- _WHAT IS REQUIRED_
Show each line of the records below where the word "text" occurs.

(Dataset entries)
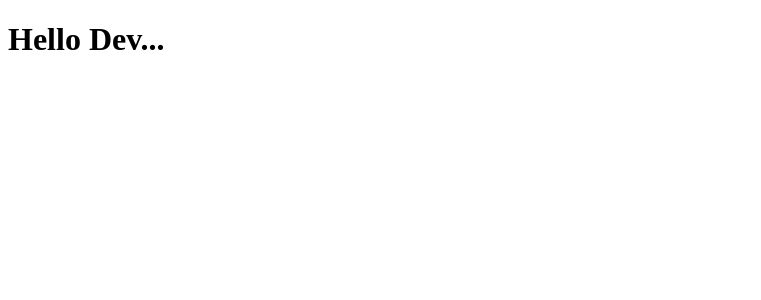
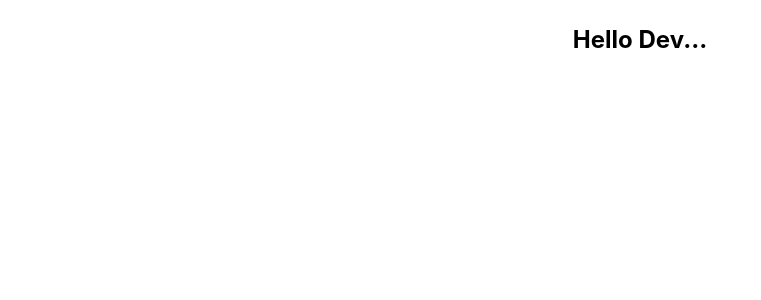
Before and after one commit to MizanurRahman-git/Next-level-Weather-App, a React (Vite) app: page / in a window 1280 px wide. Shown: the top 300 px of the page, without its empty margins (0-761 px from the left). Built offline with nearby package versions, Linux system fonts and the light colour scheme.

Commit message:
installed tailwindcss and configure done

```diff
--- a/package.json
+++ b/package.json
@@ -10,8 +10,10 @@
     "preview": "vite preview"
   },
   "dependencies": {
+    "@tailwindcss/vite": "^4.3.3",
     "react": "^19.2.8",
-    "react-dom": "^19.2.8"
+    "react-dom": "^19.2.8",
+    "tailwindcss": "^4.3.3"
   },
   "devDependencies": {
     "@eslint/js": "^10.0.1",
--- a/src/App.jsx
+++ b/src/App.jsx
@@ -1,15 +1,9 @@
-import { useState } from 'react'
-import heroImg from './assets/hero.png'
-import reactLogo from './assets/react.svg'
-import viteLogo from './assets/vite.svg'
-import './App.css'
-
 function App() {
-  const [count, setCount] = useState(0)
-
-  return <div>
-    <h1>Hello Dev...</h1>
-  </div>
+  return (
+    <div className="text-center mt-6">
+      <h1 className="text-2xl font-bold">Hello Dev...</h1>
+    </div>
+  );
 }
 
-export default App
+export default App;
--- a/src/index.css
+++ b/src/index.css
@@ -0,0 +1 @@
+@import "tailwindcss";
--- a/vite.config.js
+++ b/vite.config.js
@@ -1,7 +1,8 @@
-import react from '@vitejs/plugin-react'
-import { defineConfig } from 'vite'
+import react from "@vitejs/plugin-react";
+import { defineConfig } from "vite";
+import tailwindcss from "@tailwindcss/vite";
 
 // https://vite.dev/config/
 export default defineConfig({
-  plugins: [react()],
-})
+  plugins: [tailwindcss(), react()],
+});
```
Also changed, not shown: 1 other file (tests, documents, lock files or other folders).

- _RESPONSE BELOW_
+    <div className="text-center mt-6">
+      <h1 className="text-2xl font-bold">Hello Dev...</h1>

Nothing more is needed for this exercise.